Before-and-after page screenshots
- - -
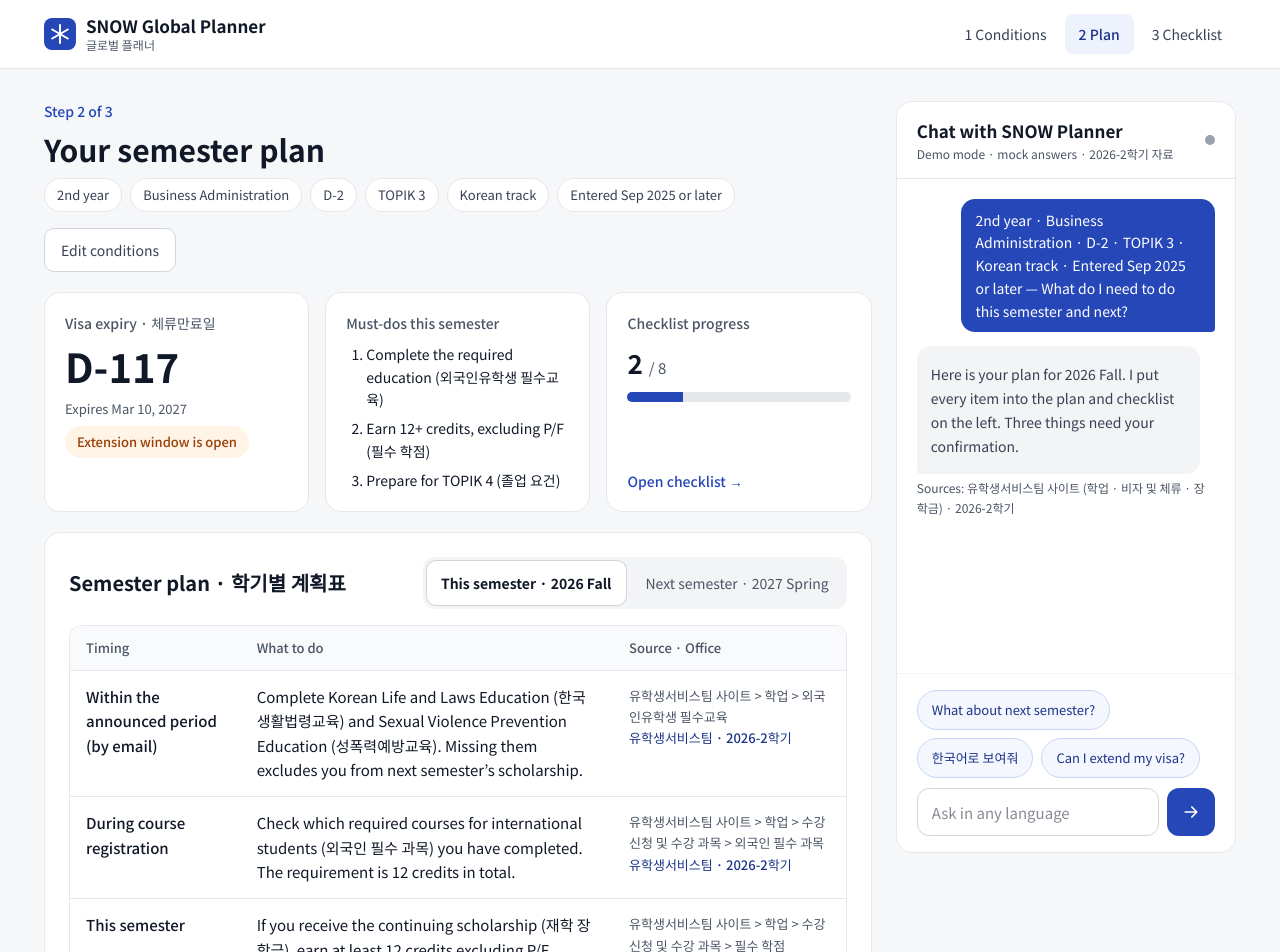
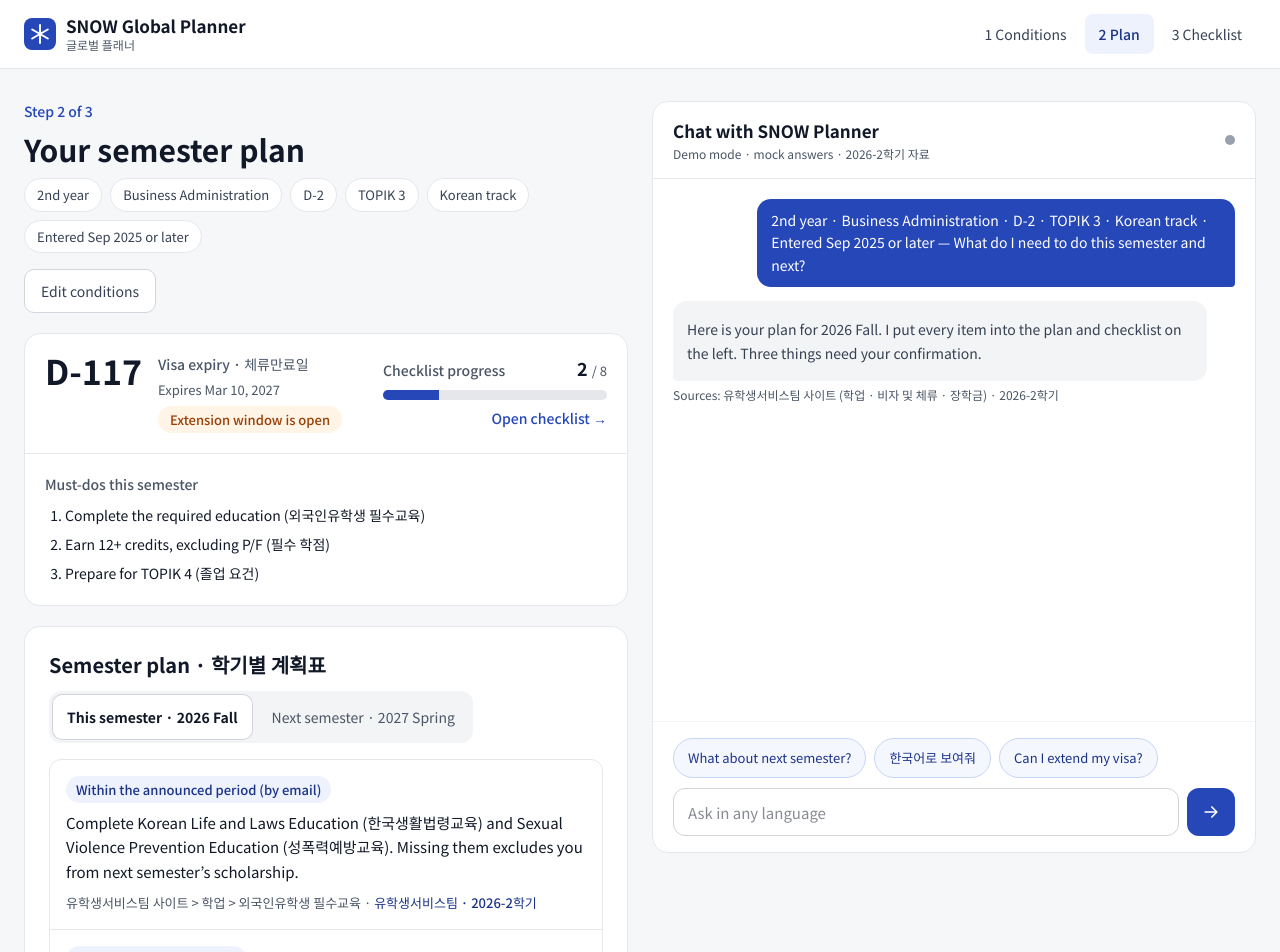
Before and after one commit to snow-planner/global-planner, a React (Vite) app: page /plan in a window 1280 px wide. Shown: the top 952 px of the page. Built offline with nearby package versions, Linux system fonts and the light colour scheme.

Commit message:
style: D-day, 진행률, 꼭 할 일을 요약 카드 하나로 합침

```diff
--- a/src/components/ChatPanel.tsx
+++ b/src/components/ChatPanel.tsx
@@ -75,7 +75,7 @@ export default function ChatPanel({ lang, summary, conditions, onAction }: Props
   return (
     <aside
       aria-label="Chat with SNOW Planner"
-      className="flex h-[600px] min-w-0 flex-[1_1_340px] flex-col rounded-2xl border border-gray-200 bg-white lg:sticky lg:top-6 lg:h-[calc(100vh-48px)] lg:max-h-[820px]"
+      className="flex h-[640px] min-w-0 flex-col rounded-2xl border border-gray-200 bg-white lg:sticky lg:top-6 lg:h-[calc(100vh-48px)] lg:max-h-[900px]"
     >
       <div className="flex shrink-0 items-center justify-between gap-2 border-b border-gray-200 px-5 py-4">
         <div className="flex flex-col gap-0.5">
--- a/src/components/Header.tsx
+++ b/src/components/Header.tsx
@@ -9,7 +9,7 @@ const links = [
 export default function Header() {
   return (
     <header className="border-b border-gray-200 bg-white">
-      <div className="mx-auto flex max-w-[1240px] flex-wrap items-center justify-between gap-3 px-6 py-3.5">
+      <div className="mx-auto flex max-w-[1440px] flex-wrap items-center justify-between gap-3 px-6 py-3.5">
         <Link to="/" className="flex items-center gap-2.5 text-gray-900">
           <svg width="32" height="32" viewBox="0 0 32 32" aria-hidden="true">
             <rect width="32" height="32" rx="8" fill="#2647B8" />
--- a/src/pages/PlannerPage.tsx
+++ b/src/pages/PlannerPage.tsx
@@ -115,8 +115,8 @@ export default function PlannerPage() {
   return (
     <div className="min-h-screen">
       <Header />
-      <main className="mx-auto flex max-w-[1240px] flex-wrap items-start gap-6 px-6 pb-16 pt-8">
-        <div className="flex min-w-0 flex-[999_1_560px] flex-col gap-5">
+      <main className="mx-auto grid max-w-[1440px] grid-cols-1 items-start gap-6 px-6 pb-16 pt-8 lg:grid-cols-2">
+        <div className="flex min-w-0 flex-col gap-5">
           <div className="flex flex-wrap items-end justify-between gap-4">
             <div className="flex flex-col gap-2">
               <p className="text-sm font-medium text-brand">{L.step}</p>
@@ -130,40 +130,47 @@ export default function PlannerPage() {
             <Link to="/" className="inline-flex min-h-11 items-center rounded-[10px] border border-gray-300 bg-white px-4 text-sm text-gray-700">{L.edit}</Link>
           </div>
 
-          <section aria-label="Overview" className="grid grid-cols-[repeat(auto-fit,minmax(220px,1fr))] gap-4">
-            <div className="flex flex-col gap-2 rounded-2xl border border-gray-200 bg-white p-5">
-              <p className="text-sm font-medium text-gray-600">{L.visa}</p>
+          <section aria-label="Overview" className="flex flex-col rounded-2xl border border-gray-200 bg-white">
+            <div className="flex flex-col gap-5 p-5 sm:flex-row sm:items-start sm:justify-between">
               {dday ? (
-                <>
-                  <p className="text-[40px] font-bold leading-tight">D-{dday.daysLeft}</p>
-                  <p className="text-[13px] text-gray-600">{L.expires(formatDate(dday.end, lang))}</p>
-                  {dday.windowOpen ? (
-                    <p className="self-start rounded-full bg-[#FFF4E5] px-3 py-1.5 text-[13px] font-medium text-[#9A3F07]">{L.open}</p>
-                  ) : (
-                    <p className="self-start rounded-full bg-gray-100 px-3 py-1.5 text-[13px] font-medium text-gray-700">{L.opens(formatDate(dday.opens, lang))}</p>
-                  )}
-                </>
+                <div className="flex items-start gap-4">
+                  <p className="text-[34px] font-bold leading-none">D-{dday.daysLeft}</p>
+                  <div className="flex flex-col gap-1.5">
+                    <p className="text-sm font-medium text-gray-600">{L.visa}</p>
+                    <p className="text-[13px] text-gray-600">{L.expires(formatDate(dday.end, lang))}</p>
+                    {dday.windowOpen ? (
+                      <p className="self-start rounded-full bg-[#FFF4E5] px-3 py-1 text-[13px] font-medium text-[#9A3F07]">{L.open}</p>
+                    ) : (
+                      <p className="self-start rounded-full bg-gray-100 px-3 py-1 text-[13px] font-medium text-gray-700">{L.opens(formatDate(dday.opens, lang))}</p>
+                    )}
+                  </div>
+                </div>
               ) : (
-                <p className="text-sm leading-relaxed text-gray-600">{L.noVisa}</p>
+                <div className="flex flex-col gap-1.5">
+                  <p className="text-sm font-medium text-gray-600">{L.visa}</p>
+                  <p className="text-sm leading-relaxed text-gray-600">{L.noVisa}</p>
+                </div>
               )}
+
+              <div className="flex flex-col gap-2 sm:w-56 sm:shrink-0">
+                <div className="flex items-baseline justify-between gap-3">
+                  <p className="text-sm font-medium text-gray-600">{L.progress}</p>
+                  <p className="text-lg font-bold">
+                    {doneCount} <span className="text-[13px] font-normal text-gray-600">/ {checklist.length}</span>
+                  </p>
+                </div>
+                <div role="img" aria-label={`${doneCount} of ${checklist.length} tasks done`} className="h-2.5 overflow-hidden rounded-full bg-gray-200">
+                  <div className="h-full bg-brand" style={{ width: `${pct}%` }} />
+                </div>
+                <Link to="/checklist" className="self-end text-sm font-medium text-brand">{L.openList}</Link>
+              </div>
             </div>
 
-            <div className="flex flex-col gap-2.5 rounded-2xl border border-gray-200 bg-white p-5">
+            <div className="flex flex-col gap-2.5 border-t border-gray-200 p-5">
               <p className="text-sm font-medium text-gray-600">{L.must}</p>
               <ol className="flex list-decimal flex-col gap-1.5 pl-5 text-sm leading-relaxed">
                 {plan?.mustDos.map((m) => <li key={m}>{m}</li>)}
               </ol>
-            </div>
-
-            <div className="flex flex-col gap-2.5 rounded-2xl border border-gray-200 bg-white p-5">
-              <p className="text-sm font-medium text-gray-600">{L.progress}</p>
-              <p className="text-[26px] font-bold">
-                {doneCount} <span className="text-[15px] font-normal text-gray-600">/ {checklist.length}</span>
-              </p>
-              <div role="img" aria-label={`${doneCount} of ${checklist.length} tasks done`} className="h-2.5 overflow-hidden rounded-full bg-gray-200">
-                <div className="h-full bg-brand" style={{ width: `${pct}%` }} />
-              </div>
-              <Link to="/checklist" className="mt-auto text-sm font-medium text-brand">{L.openList}</Link>
             </div>
           </section>
 
@@ -180,30 +187,19 @@ export default function PlannerPage() {
             </div>
 
             {plan ? (
-              <div className="overflow-x-auto rounded-xl border border-gray-200">
-                <table className="w-full min-w-[640px] border-collapse text-[15px]">
-                  <thead>
-                    <tr className="bg-gray-50 text-left">
-                      <th scope="col" className="w-[22%] px-4 py-3 text-[13px] font-medium text-gray-600">{L.hWhen}</th>
-                      <th scope="col" className="px-4 py-3 text-[13px] font-medium text-gray-600">{L.hWhat}</th>
-                      <th scope="col" className="w-[30%] px-4 py-3 text-[13px] font-medium text-gray-600">{L.hSource}</th>
-                    </tr>
-                  </thead>
-                  <tbody>
-                    {rows.map((r, i) => (
-                      <tr key={i} className="border-t border-gray-200 align-top">
-                        <td className="px-4 py-3.5 font-medium leading-relaxed">{r.when}</td>
-                        <td className="px-4 py-3.5 leading-relaxed">{r.what}</td>
-                        <td className="px-4 py-3.5 text-[13px] leading-relaxed text-gray-600">
-                          {r.source}
-                          <br />
-                          <span className="font-medium text-brand-dark">{r.office}</span>
-                        </td>
-                      </tr>
-                    ))}
-                  </tbody>
-                </table>
-              </div>
+            <ol aria-label={L.plan} className="flex flex-col divide-y divide-gray-200 rounded-xl border border-gray-200">
+                {rows.map((r, i) => (
+                <li key={i} className="flex flex-col gap-2 p-4">
+                    <span className="self-start rounded-full bg-brand-soft px-2.5 py-1 text-[13px] font-medium text-brand-dark">
+                    {r.when}
+                    </span>
+                    <p className="text-[15px] leading-relaxed">{r.what}</p>
+                    <p className="text-[13px] leading-relaxed text-gray-600">
+                    {r.source} · <span className="font-medium text-brand-dark">{r.office}</span>
+                    </p>
+                </li>
+                ))}
+            </ol>
             ) : (
               <p className="py-10 text-center text-gray-500">{L.loading}</p>
             )}
```
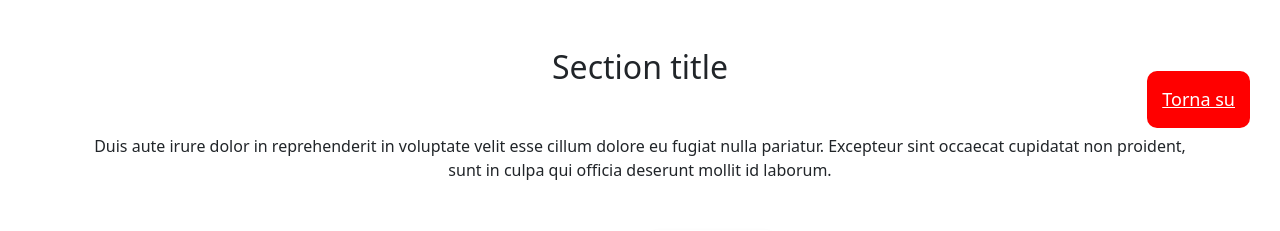
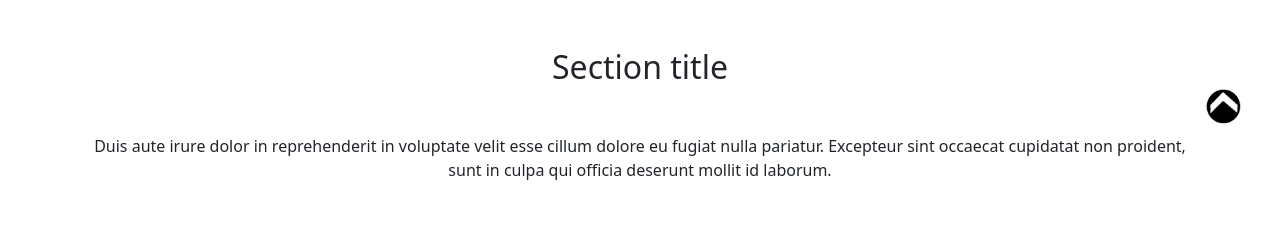
Before and after one commit to Fabrikh/ProgettoLTW, a PHP site: page / in a window 1280 px wide. Shown: the part 652-883 px from the top of the page. Run offline with PHP 8.4, Linux system fonts and the light colour scheme; some libraries are stand-ins or nearby versions.

Commit message:
ScrollUp

```diff
--- a/client/css/index.css
+++ b/client/css/index.css
@@ -3,29 +3,25 @@
   height: 100%;
 }
 
-img {
+#imgCarousel {
   width: 100%;
-  height: auto;
+  height: 100%;
+  object-fit: fill;
 }
 
 #TornaSu {
-  display: none; /* Hidden by default */
+  display: inline;
   position: fixed; /* Fixed/sticky position */
-  bottom: 20px; /* Place the button at the bottom of the page */
-  right: 30px; /* Place the button 30px from the right */
-  z-index: 99; /* Make sure it does not overlap */
-  border: none; /* Remove borders */
-  outline: none; /* Remove outline */
-  background-color: red; /* Set a background color */
-  color: white; /* Text color */
+  bottom: 20px;
+  right: 0px;
+  z-index: 99;
   cursor: pointer; /* Add a mouse pointer on hover */
-  padding: 15px; /* Some padding */
-  border-radius: 10px; /* Rounded corners */
-  font-size: 18px; /* Increase font size */
+  transform: translateX(65%);
 }
 
-#TornaSu:hover {
-  background-color: #555; /* Add a dark-grey background on hover */
+#scrollArrow {
+  width: 17.5%;
+  height: auto;
 }
 
 #linkBox td {
--- a/client/index.html
+++ b/client/index.html
@@ -65,15 +65,15 @@
       </div>
     </nav>
     <br />
-    <a href="#" class="scrollup" style="display: block" id="TornaSu"
-      >Torna su</a
-    >
+    <a href="#" class="scrollup" id="TornaSu">
+      <img id = 'scrollArrow' src ='assets\img\images\images.png'/>
+    </a>
     <div class="container">
       <div class="row">
         <h3>#AdessoBasta</h3>
       </div>
-      <table style="width: 100%">
-        <th style="width: 75%">
+      <table style="width: 100%; max-height: 20%;">
+        <th style="width: 75%;">
           <div
             id="caroselloEventi"
             class="carousel slide"
@@ -86,7 +86,7 @@
                 v-bind:id="x.id"
                 v-bind:key="x.alt"
               >
-                <img v-bind:src="x.src" v-bind:alt="x.alt" />
+                <img id="imgCarousel" v-bind:src="x.src" v-bind:alt="x.alt" />
               </div>
             </div>
             <button
```
Also changed, not shown: client/assets/img/images/images.png (added).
- - -
__Exercise description__.
Within the data above, filter for lines containing the word "width" and copy each one.

__Result__.
           <svg width="32" height="32" viewBox="0 0 32 32" aria-hidden="true">
             <rect width="32" height="32" rx="8" fill="#2647B8" />
+                  <div className="h-full bg-brand" style={{ width: `${pct}%` }} />
-                <div className="h-full bg-brand" style={{ width: `${pct}%` }} />
   width: 100%;
+  width: 17.5%;
-      <table style="width: 100%">
-        <th style="width: 75%">
+      <table style="width: 100%; max-height: 20%;">
+        <th style="width: 75%;">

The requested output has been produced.